▸ **About this task**: Print the listing from its top line through the line containing "<div>2</div>", nothing more, and leave out the pictures.

______________________________

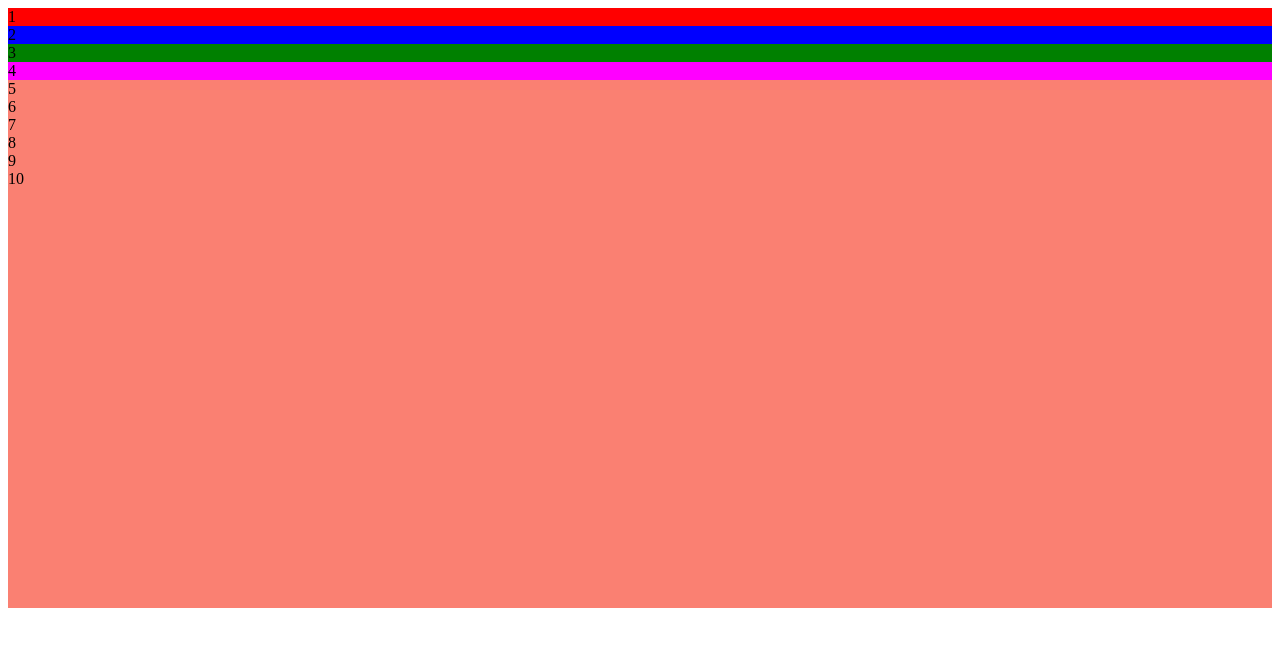
Repository: DinkarRavi/Dinkar_Coding
Page: 22aug24/grid.html
The author's editor kept a copy of each file at every save. The page is drawn from the files as they stood at one save, then again after a run of saves.
The browser window is 1280 px wide. The pictures show the whole page.

Above is the page before, as saved 2024-08-22 15:01:45.

### 22aug24/grid.html
<!DOCTYPE html>
<html lang="en">
<head>
    <meta charset="UTF-8">
    <meta name="viewport" content="width=device-width, initial-scale=1.0">
    <title>Document</title>
    <link rel="stylesheet" href="grid.css">
</head>
<body>

        <div id="parent">
        <div>1</div>
        <div>2</div>
        <div>3</div>
        <div>4</div>
        <div>5</div>
        <div>6</div>
        <div>7</div>
        <div>8</div>
        <div>9</div>
        <div>10</div>

    </div>
</body>
</html>

### 22aug24/grid.css


#parent{
border: 2px;
background-color: salmon;
height: 600px;
display: ;
grid-template-columns: auto;
}
div{
div:nth-child(1) {
  background: red;
}
div:nth-of-type(2) {
    background: blue;
  }
  div:nth-child(3) {
    background: green;
  }
  div:nth-child(4) {
    background: magenta;
  }
}

After the next 3 saves:
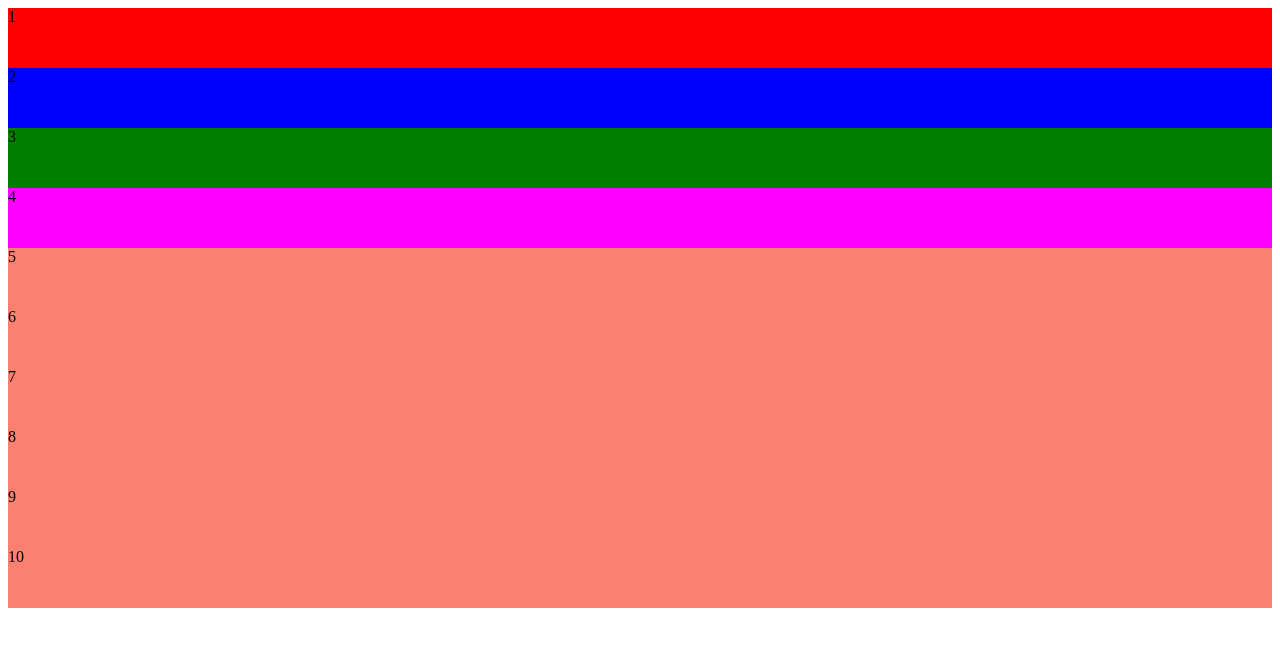
The 3 saves are shown as one change because they came seconds apart.
The last was saved 9 s later.
--- a/22aug24/grid.css
+++ b/22aug24/grid.css
@@ -4,7 +4,7 @@
 border: 2px;
 background-color: salmon;
 height: 600px;
-display: ;
+display: grid;
 grid-template-columns: auto;
 }
 div{
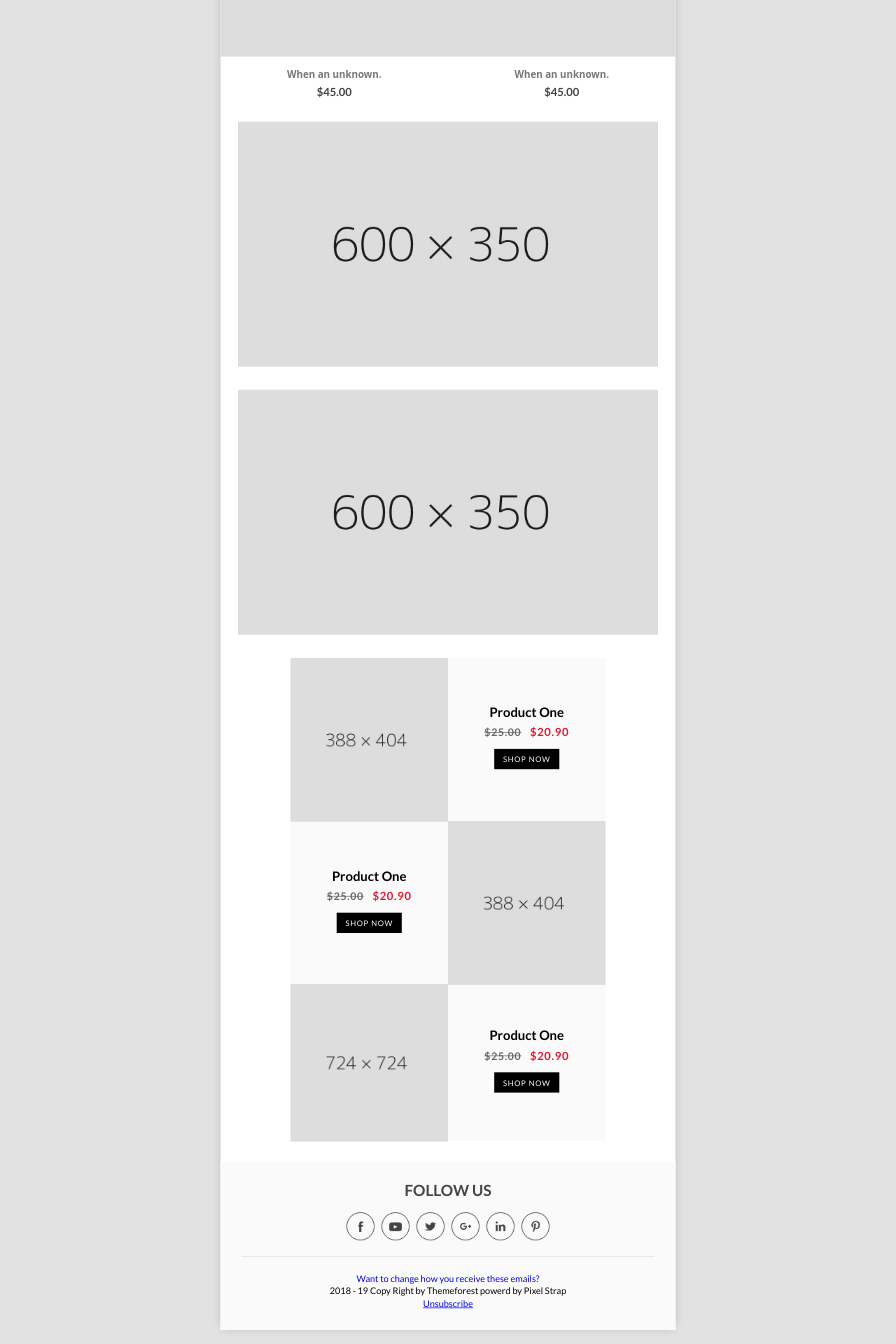
Repository: Idevz-sys/icespice-marketplace-front
Page: email-template/email-template-two.html
The author's editor kept a copy of each file at every save. The page is drawn from the files as they stood at one save, then again after the next save.
The browser window is 1280 px wide. The pictures show the part of the page from y = 847 to 2767 px (the page is 2767 px tall before and 2656 px after), at 70% of full size.

Above is the page before, as saved 2022-04-12 17:07:57.

After the next save:
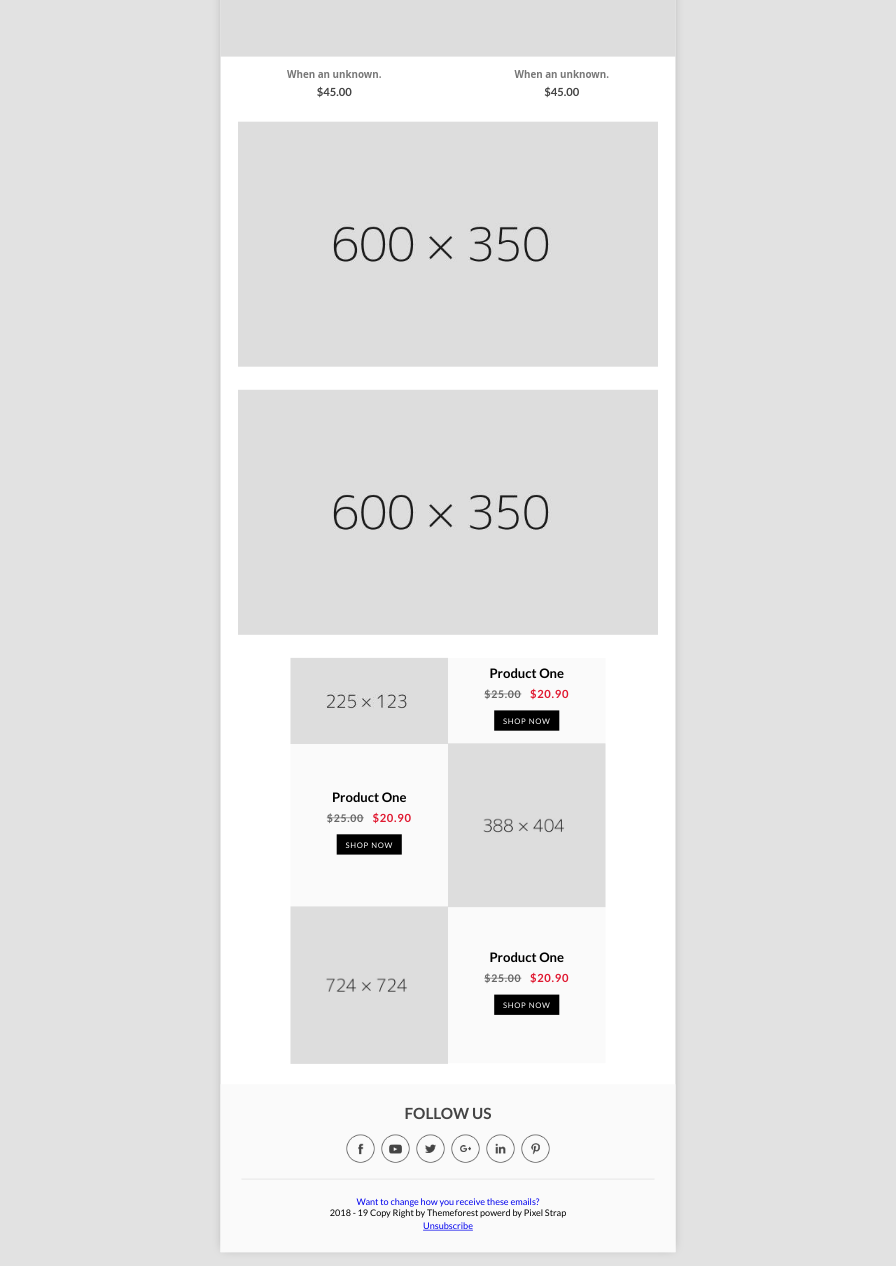
Saved 21 s later.
--- a/email-template/email-template-two.html
+++ b/email-template/email-template-two.html
@@ -239,7 +239,7 @@
                     width="100%" style="max-width:450px;">
                     <tr>
                         <td align="center" style="width: 40%;">
-                            <img src="images/8.jpg" alt="" style="width: 225px;margin-bottom: -4px;">
+                            <img src="images/banner/8.jpg" alt="" style="width: 225px;margin-bottom: -4px;">
                         </td>
                         <td align="center" style="background-color: #fafafa;width: 60%;">
                             <h3 style="margin: 0;">Product One</h3>
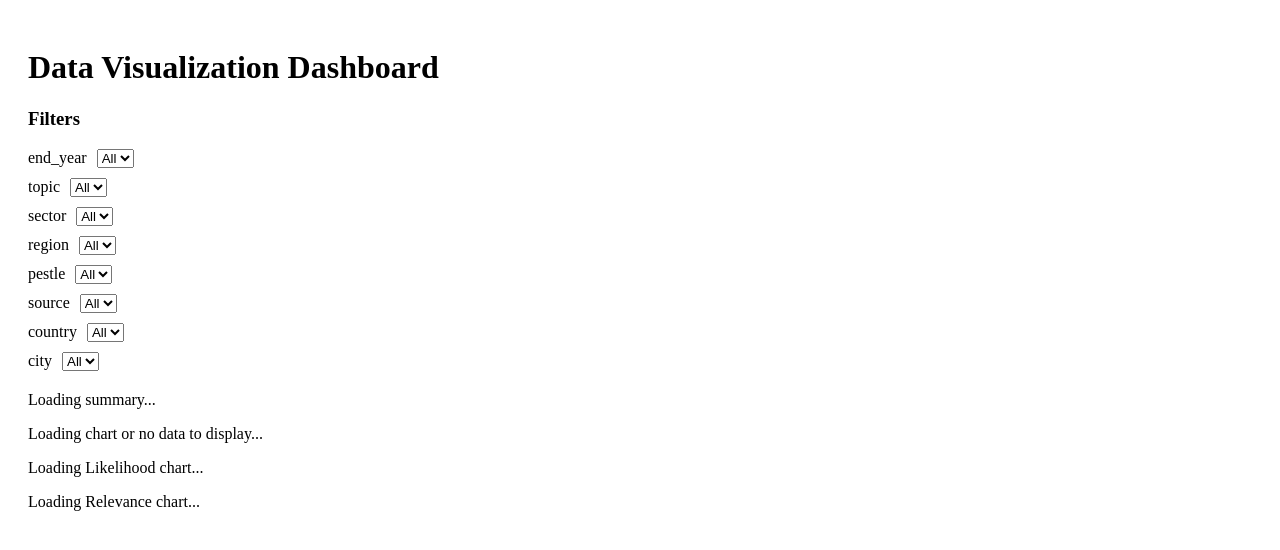
Repository: dikshant-s/DataVisualizationDashboard
Page: / (app in frontend/)
These files come from the project's save history. The page is drawn as it stood at one moment and after the next save; the edit follows.
The browser window is 1280 px wide. The pictures show the whole page.
The page's requests for data from a server got no answer. The project was rebuilt for these pictures with package versions that can differ from the ones it lists, and the page was loaded fresh each time. No one was signed in, and anything a server would have sent is missing.

Above is the page before, as saved 2025-06-29 09:16:35.

After the next save:
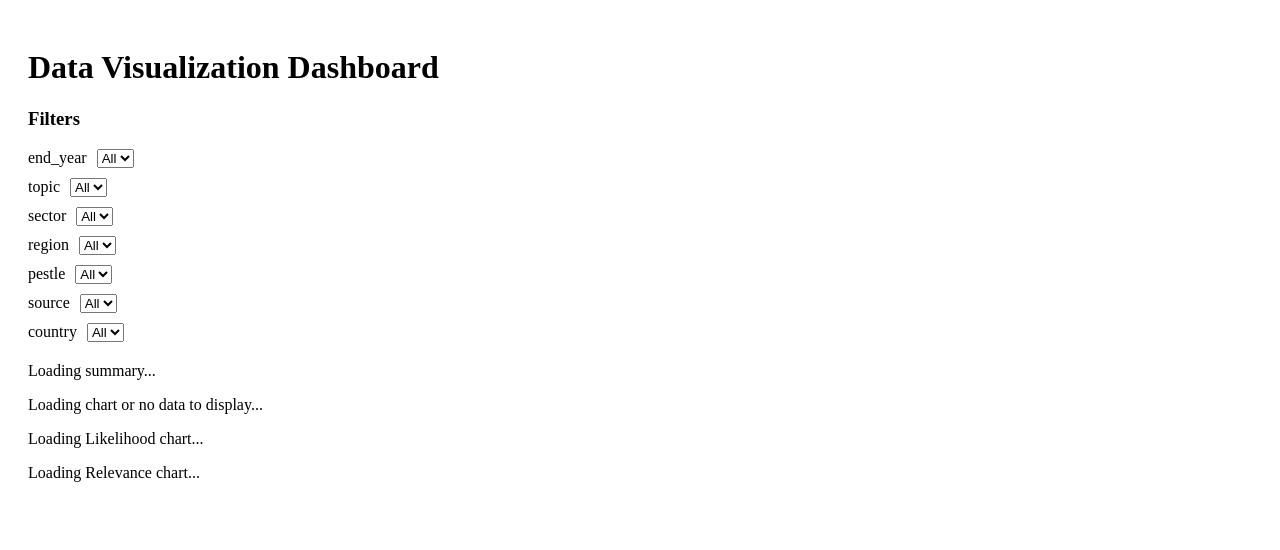
Saved 19 min 51 s later.
--- a/frontend/src/components/FilterPanel.js
+++ b/frontend/src/components/FilterPanel.js
@@ -1,7 +1,7 @@
 import React, { useEffect, useState } from "react";
 import axios from "axios";
 
-const fields = ["end_year", "topic", "sector", "region", "pestle", "source", "country", "city"];
+const fields = ["end_year", "topic", "sector", "region", "pestle", "source", "country"];
 
 const FilterPanel = ({ setFilters }) => {
   const [filterOptions, setFilterOptions] = useState({});
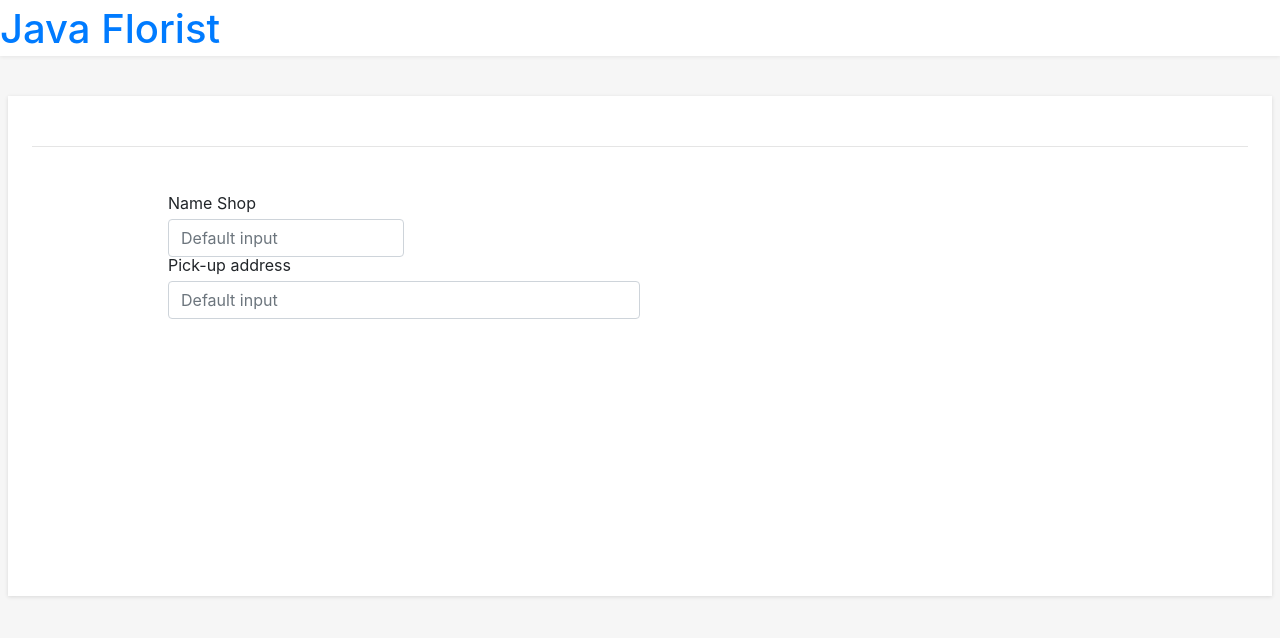
Repository: hienttm/flower-java-florist
Page: JavaFlorist/JavaFlorist/wwwroot/BecomePartner/index.html
These files come from the project's save history. The page is drawn as it stood at one moment and after the next save; the edit follows.
The browser window is 1280 px wide. The pictures show the whole page.
Some web libraries are served in a nearby version.

Above is the page before, as saved 2023-12-29 17:51:07.

### JavaFlorist/JavaFlorist/wwwroot/BecomePartner/index.html
<!DOCTYPE html>
<html lang="en">
<head>
    <meta charset="UTF-8">
    <meta name="viewport" content="width=device-width, initial-scale=1.0">
    <title>Document</title>
        <!-- Google Web Fonts -->
        <link rel="preconnect" href="https://fonts.googleapis.com">
        <link rel="preconnect" href="https://fonts.gstatic.com" crossorigin>
        <link href="https://fonts.googleapis.com/css2?family=Open+Sans:wght@400;600&family=Raleway:wght@600;800&display=swap" rel="stylesheet">

        <!-- Icon Font Stylesheet -->
        <link rel="stylesheet" href="https://use.fontawesome.com/releases/v5.15.4/css/all.css" />
        <link href="https://cdn.jsdelivr.net/npm/bootstrap-icons@1.4.1/font/bootstrap-icons.css" rel="stylesheet">

            <!-- Customized Bootstrap Stylesheet -->
            <link rel="stylesheet" href="https://cdn.jsdelivr.net/npm/bootstrap@4.0.0/dist/css/bootstrap.min.css" integrity="sha384-Gn5384xqQ1aoWXA+058RXPxPg6fy4IWvTNh0E263XmFcJlSAwiGgFAW/dAiS6JXm" crossorigin="anonymous">
        <link rel="stylesheet" href="style/Partner.css">
</head>
<body>
    <!-- Spinner Start -->
    <div class="onboarding-page">
        <div class="header">
            <a asp-action="Index" asp-controller="Home" class="navbar-brand"><h1 class="text-primary display-6"> Java Florist</h1></a>
        </div>
        <div class="onboarding">
            <div class="onboarding-layout__main">
                <div class="onboarding-layout__content onboarding-layout__card">
                    <div class="flow-step-content">
                        <div class="steps-header"></div>
                        <div class="form-input">
                            <form action="">
                                <div class="onboarding-form-item">
                                    <label class="pr-3" for="">Name Shop</label>
                                    <input class="form-control w-25" type="text" placeholder="Default input">
                                    <label class="pr-3" for="">Pick-up address</label>
                                    <input class="form-control w-50" type="text" placeholder="Default input">
                                </div>
                            </form>
                        </div>
                    </div>

                </div>
            </div>
        </div>
    </div>


        <!-- JavaScript Libraries -->
        <script src="https://ajax.googleapis.com/ajax/libs/jquery/3.6.4/jquery.min.js"></script>
        <script src="https://cdn.jsdelivr.net/npm/bootstrap@5.0.0/dist/js/bootstrap.bundle.min.js"></script>
</body>
</html>

### JavaFlorist/JavaFlorist/wwwroot/BecomePartner/style/Partner.css
*,
*:before,
*:after {
  box-sizing: border-box;
}
* {
  margin: 0;
  padding: 0;
  font: inherit;
}
img,
picture,
svg,
video {
  display: block;
  max-width: 100%;
}
input,
select,
textarea {
  background-color: transparent;
  outline: none;
}
button {
  cursor: pointer;
  background-color: transparent;
  outline: none;
  border: 0;
}
body {
  min-height: 100vh;
  font-weight: 400;
  font-size: 16px;
  line-height: 1;
}

.onboarding-page{
    padding-top: 56px;
    min-width: 1264px;
    margin: 0 auto;
}
.header{
    position: fixed;
    top: 0;
    left: 0;
    width: 100%;
    height: 56px;
    box-shadow: 0 1px 4px 0 rgba(0,0,0,.07);
    background-color: #fff;
    z-index: 100001;
}

.navbar-brand{
    color: #CDB4DB !important;
}
.onboarding {
    min-height: calc(100vh - 56px - 40px);
    padding-bottom: 40px;
    background-color: #f6f6f6;
    }

.onboarding-layout__main {
        padding-top: 40px;
}

.onboarding-layout__card {
    width: 1264px;
    margin: 0 auto;
    height: 500px;
    background-color: #fff;
    box-shadow: 0 1px 4px 0 rgba(0,0,0,.12);
    }

    .flow-step-content{
        padding: 50px 24px;
    }
    .steps-header{
        border-bottom: 1px solid #e5e5e5;
    }

    .form-input{
        max-width: 944px;
        margin: 48px auto 40px;
        min-height: 198px;
}

After the next save:
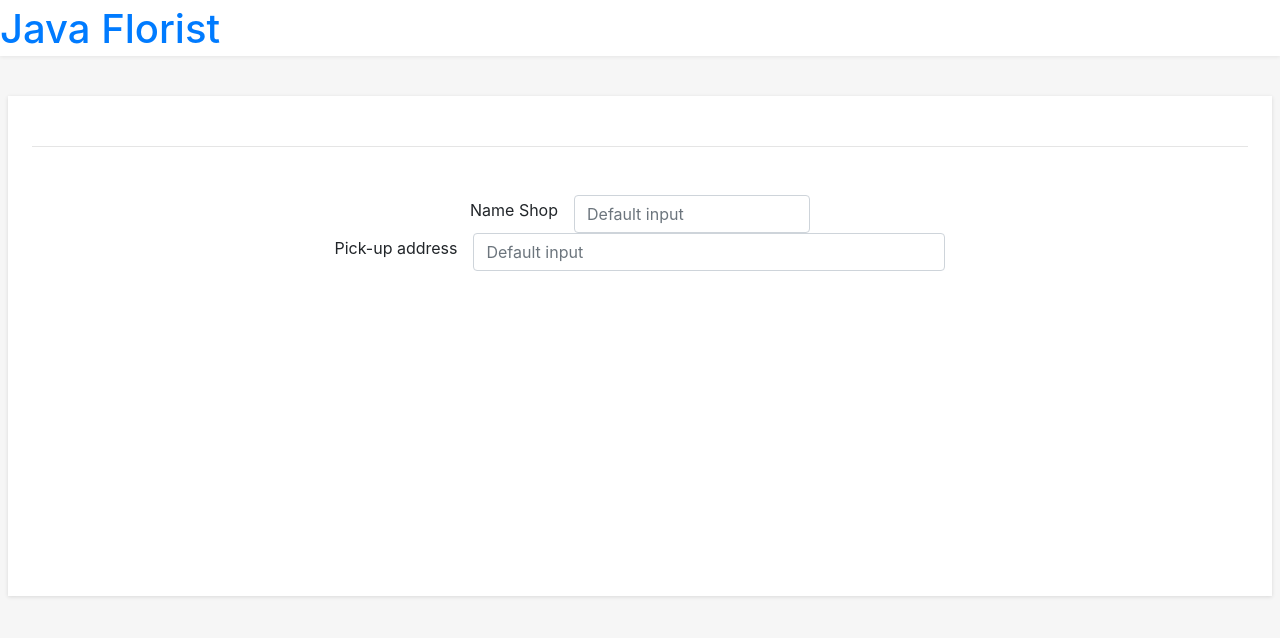
Saved 6 s later.
--- a/JavaFlorist/JavaFlorist/wwwroot/BecomePartner/index.html
+++ b/JavaFlorist/JavaFlorist/wwwroot/BecomePartner/index.html
@@ -30,9 +30,12 @@
                         <div class="steps-header"></div>
                         <div class="form-input">
                             <form action="">
-                                <div class="onboarding-form-item">
+                                <div class="onboarding-form-item d-flex align-items-center justify-content-center">
                                     <label class="pr-3" for="">Name Shop</label>
                                     <input class="form-control w-25" type="text" placeholder="Default input">
+                                </div>
+
+                                <div class="onboarding-form-item d-flex align-items-center justify-content-center">
                                     <label class="pr-3" for="">Pick-up address</label>
                                     <input class="form-control w-50" type="text" placeholder="Default input">
                                 </div>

______________________________

▸ **Result of the exercise**:
Repository: DinkarRavi/Dinkar_Coding
Page: 22aug24/grid.html
The author's editor kept a copy of each file at every save. The page is drawn from the files as they stood at one save, then again after a run of saves.
The browser window is 1280 px wide. The pictures show the whole page.

Above is the page before, as saved 2024-08-22 15:01:45.

### 22aug24/grid.html
<!DOCTYPE html>
<html lang="en">
<head>
    <meta charset="UTF-8">
    <meta name="viewport" content="width=device-width, initial-scale=1.0">
    <title>Document</title>
    <link rel="stylesheet" href="grid.css">
</head>
<body>

        <div id="parent">
        <div>1</div>
        <div>2</div>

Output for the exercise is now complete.